= Data for this exercise =

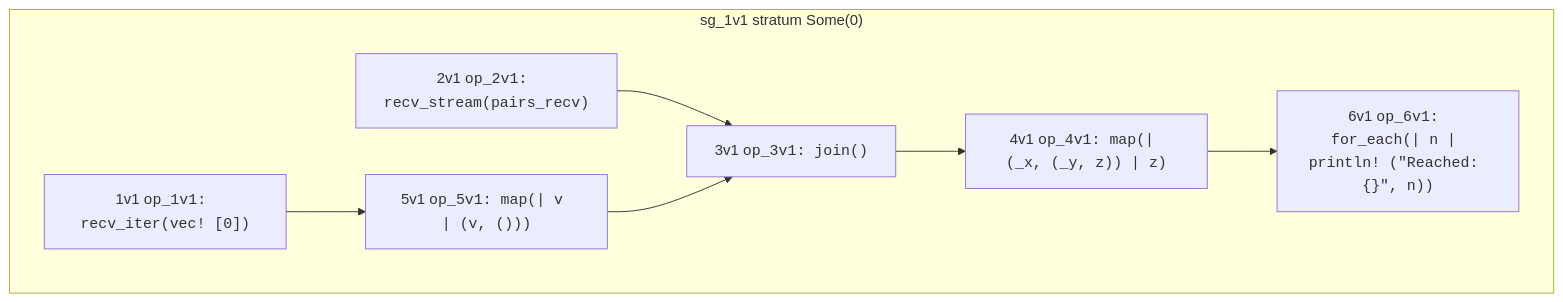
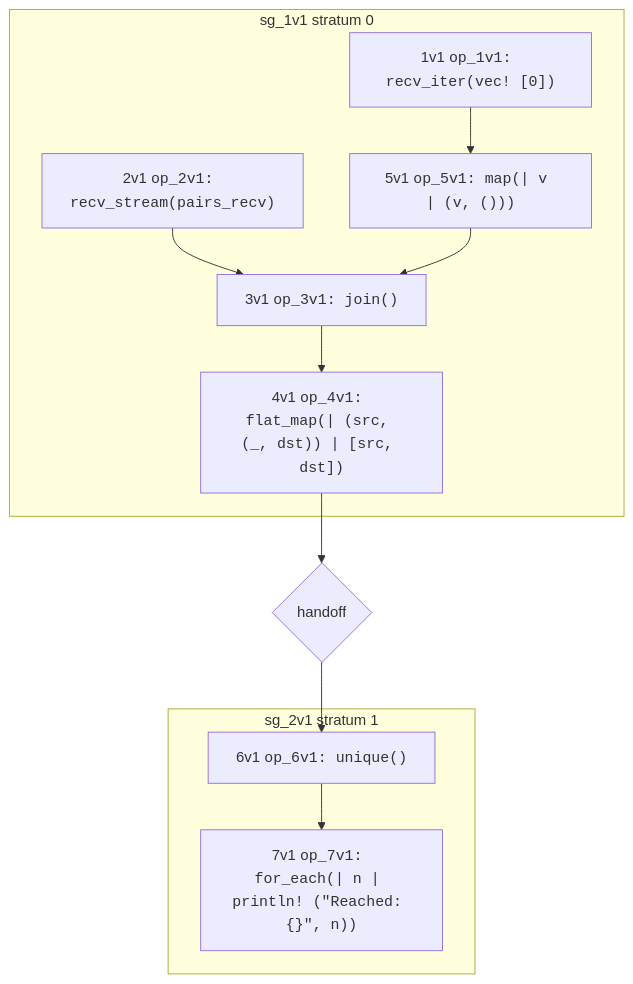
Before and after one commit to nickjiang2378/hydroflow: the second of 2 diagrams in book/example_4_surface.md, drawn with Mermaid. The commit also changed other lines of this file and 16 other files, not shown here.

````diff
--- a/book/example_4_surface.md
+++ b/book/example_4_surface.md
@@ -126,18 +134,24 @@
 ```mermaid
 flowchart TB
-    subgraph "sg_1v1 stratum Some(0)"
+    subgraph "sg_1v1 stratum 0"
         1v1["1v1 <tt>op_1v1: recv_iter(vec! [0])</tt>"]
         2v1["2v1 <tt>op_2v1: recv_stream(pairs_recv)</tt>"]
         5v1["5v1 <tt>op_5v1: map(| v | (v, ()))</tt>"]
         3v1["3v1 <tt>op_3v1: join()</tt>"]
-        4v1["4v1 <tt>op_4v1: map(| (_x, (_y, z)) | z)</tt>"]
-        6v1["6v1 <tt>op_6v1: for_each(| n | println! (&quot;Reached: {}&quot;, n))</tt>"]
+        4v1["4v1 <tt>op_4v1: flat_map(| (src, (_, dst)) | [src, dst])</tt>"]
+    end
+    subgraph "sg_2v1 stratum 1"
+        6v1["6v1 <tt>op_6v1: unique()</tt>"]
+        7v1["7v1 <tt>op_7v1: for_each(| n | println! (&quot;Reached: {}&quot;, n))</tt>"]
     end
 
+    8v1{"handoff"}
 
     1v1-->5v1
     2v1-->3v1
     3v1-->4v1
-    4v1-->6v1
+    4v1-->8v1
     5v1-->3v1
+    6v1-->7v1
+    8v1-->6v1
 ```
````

...

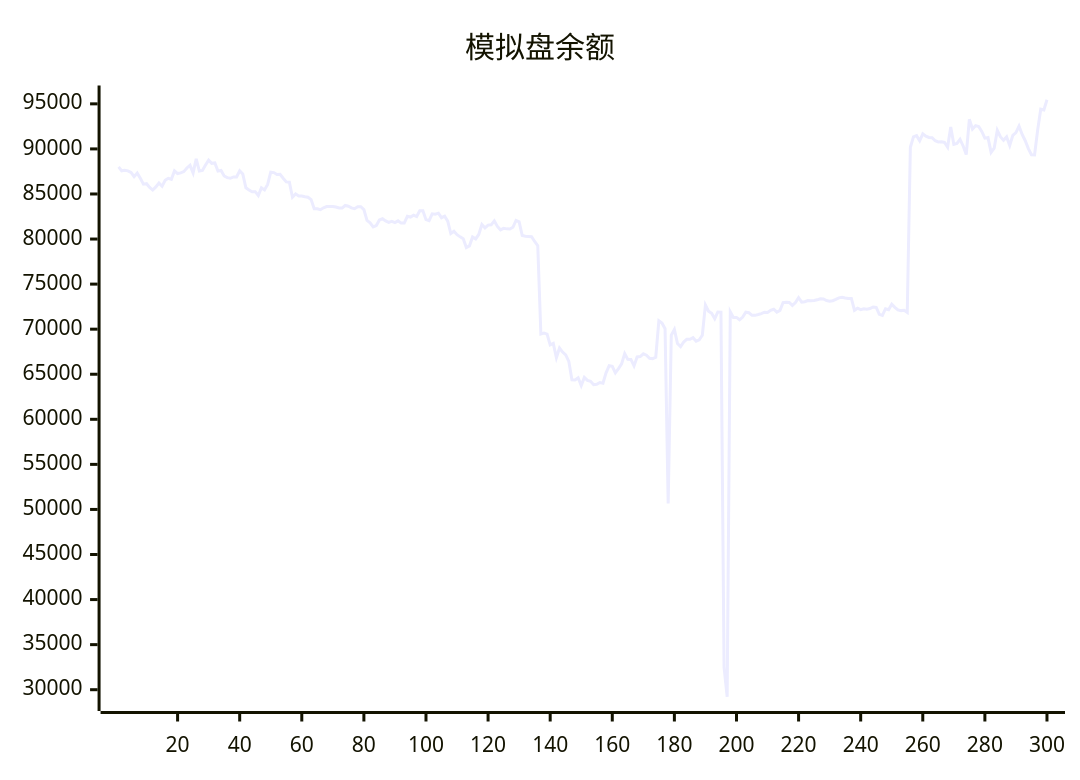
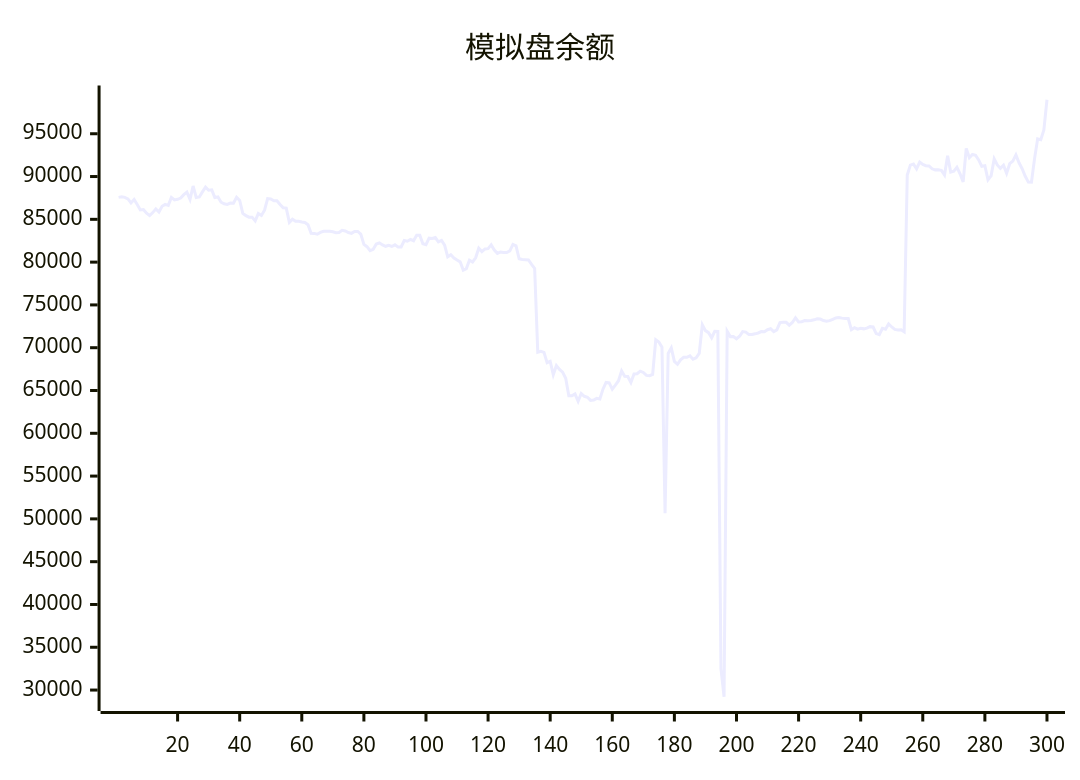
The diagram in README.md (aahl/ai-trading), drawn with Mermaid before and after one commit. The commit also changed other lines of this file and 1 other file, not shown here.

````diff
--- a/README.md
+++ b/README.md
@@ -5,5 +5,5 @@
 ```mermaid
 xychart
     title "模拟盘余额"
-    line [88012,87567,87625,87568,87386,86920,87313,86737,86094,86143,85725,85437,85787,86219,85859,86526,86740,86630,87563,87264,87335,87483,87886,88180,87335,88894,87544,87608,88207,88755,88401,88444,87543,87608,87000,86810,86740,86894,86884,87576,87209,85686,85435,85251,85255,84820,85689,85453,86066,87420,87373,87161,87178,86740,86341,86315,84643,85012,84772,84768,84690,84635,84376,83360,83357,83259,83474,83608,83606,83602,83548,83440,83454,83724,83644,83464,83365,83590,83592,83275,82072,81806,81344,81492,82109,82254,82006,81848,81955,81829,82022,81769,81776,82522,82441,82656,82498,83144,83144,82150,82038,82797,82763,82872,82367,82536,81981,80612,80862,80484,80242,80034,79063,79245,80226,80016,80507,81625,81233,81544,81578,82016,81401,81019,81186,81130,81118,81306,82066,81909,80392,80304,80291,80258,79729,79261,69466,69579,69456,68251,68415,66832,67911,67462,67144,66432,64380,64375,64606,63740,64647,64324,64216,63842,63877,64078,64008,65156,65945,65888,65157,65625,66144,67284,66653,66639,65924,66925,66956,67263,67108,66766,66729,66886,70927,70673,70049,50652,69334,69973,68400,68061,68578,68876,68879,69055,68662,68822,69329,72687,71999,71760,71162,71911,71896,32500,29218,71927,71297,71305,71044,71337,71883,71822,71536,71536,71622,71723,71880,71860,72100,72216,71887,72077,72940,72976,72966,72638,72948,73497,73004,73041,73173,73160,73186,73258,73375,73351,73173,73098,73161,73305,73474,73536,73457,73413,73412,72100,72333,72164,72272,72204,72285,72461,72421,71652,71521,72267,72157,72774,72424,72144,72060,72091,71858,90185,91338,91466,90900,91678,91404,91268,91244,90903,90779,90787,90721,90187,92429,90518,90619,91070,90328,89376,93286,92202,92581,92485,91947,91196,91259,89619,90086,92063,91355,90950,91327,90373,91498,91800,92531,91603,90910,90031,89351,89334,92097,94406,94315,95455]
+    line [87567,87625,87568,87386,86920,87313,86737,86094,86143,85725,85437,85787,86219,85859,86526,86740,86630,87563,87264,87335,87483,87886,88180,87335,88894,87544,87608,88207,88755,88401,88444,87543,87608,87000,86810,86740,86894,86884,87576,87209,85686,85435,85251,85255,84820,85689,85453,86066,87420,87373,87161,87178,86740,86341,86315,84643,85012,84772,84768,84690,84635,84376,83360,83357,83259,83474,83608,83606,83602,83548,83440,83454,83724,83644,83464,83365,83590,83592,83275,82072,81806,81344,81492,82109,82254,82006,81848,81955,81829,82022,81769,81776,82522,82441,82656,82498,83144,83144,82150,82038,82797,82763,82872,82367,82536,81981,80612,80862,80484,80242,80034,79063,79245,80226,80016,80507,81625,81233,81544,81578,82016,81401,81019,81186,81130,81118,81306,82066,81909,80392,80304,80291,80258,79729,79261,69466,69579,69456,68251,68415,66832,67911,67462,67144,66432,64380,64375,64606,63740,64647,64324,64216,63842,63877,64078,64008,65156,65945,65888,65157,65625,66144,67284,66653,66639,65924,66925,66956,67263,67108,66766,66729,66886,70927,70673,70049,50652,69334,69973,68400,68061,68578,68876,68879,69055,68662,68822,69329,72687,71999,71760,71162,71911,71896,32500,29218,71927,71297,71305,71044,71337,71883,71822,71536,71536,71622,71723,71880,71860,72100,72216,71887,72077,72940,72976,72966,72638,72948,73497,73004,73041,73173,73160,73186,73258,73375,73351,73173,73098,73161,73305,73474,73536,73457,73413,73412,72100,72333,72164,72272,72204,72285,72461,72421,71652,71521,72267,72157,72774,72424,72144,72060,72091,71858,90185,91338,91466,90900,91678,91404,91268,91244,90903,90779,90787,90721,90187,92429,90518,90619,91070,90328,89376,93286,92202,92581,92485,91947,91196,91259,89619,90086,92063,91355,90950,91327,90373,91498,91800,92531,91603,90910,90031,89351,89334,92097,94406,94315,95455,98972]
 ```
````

==

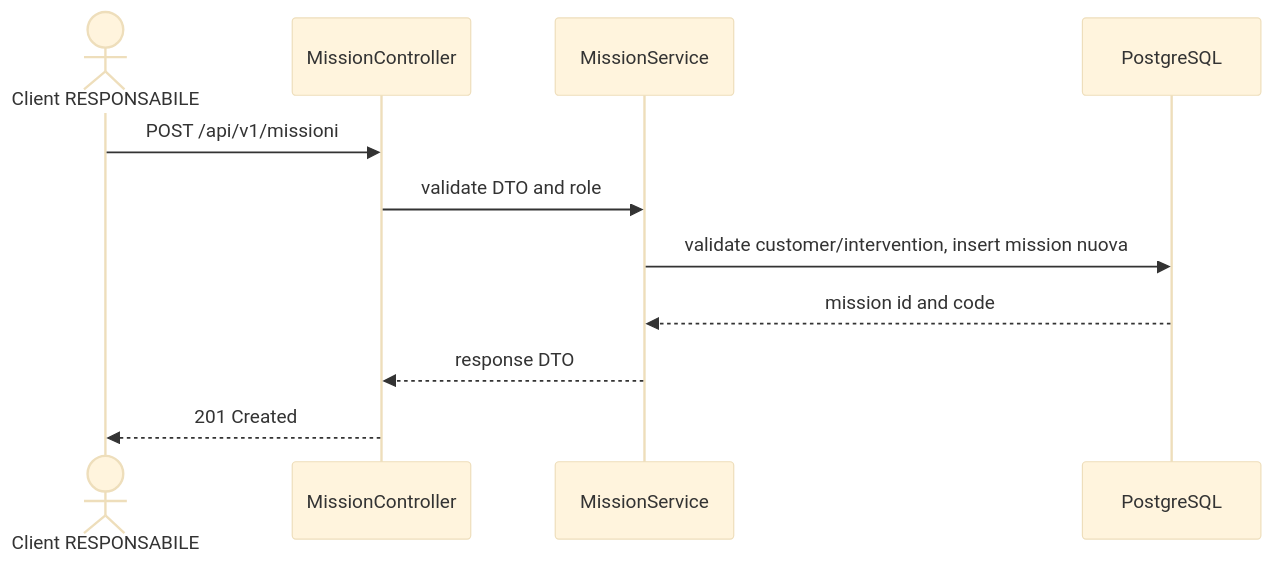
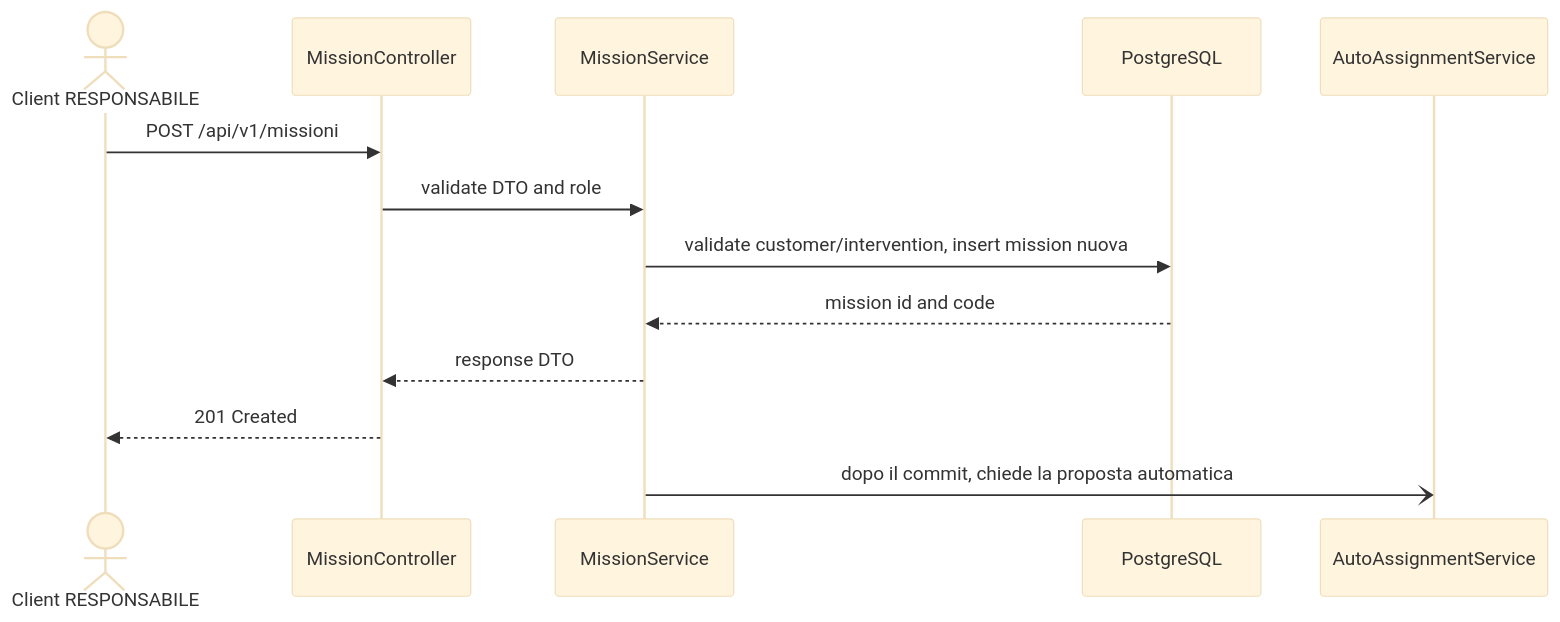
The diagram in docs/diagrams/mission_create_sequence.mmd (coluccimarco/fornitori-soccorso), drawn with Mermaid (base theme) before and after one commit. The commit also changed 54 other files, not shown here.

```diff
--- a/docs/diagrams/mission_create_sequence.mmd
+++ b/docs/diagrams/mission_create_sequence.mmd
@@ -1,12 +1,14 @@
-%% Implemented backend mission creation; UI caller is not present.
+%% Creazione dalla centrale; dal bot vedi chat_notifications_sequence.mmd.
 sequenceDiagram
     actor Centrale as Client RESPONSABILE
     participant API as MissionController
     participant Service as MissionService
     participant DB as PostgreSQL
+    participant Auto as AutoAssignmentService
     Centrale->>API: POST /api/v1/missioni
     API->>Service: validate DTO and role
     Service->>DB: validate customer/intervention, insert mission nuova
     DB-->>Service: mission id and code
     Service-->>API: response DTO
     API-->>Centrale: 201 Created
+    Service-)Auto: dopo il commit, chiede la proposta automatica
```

= Problem description =
What is needed is the number of lines in the data that contain "README", given with nothing else.

= Exercise answer =
3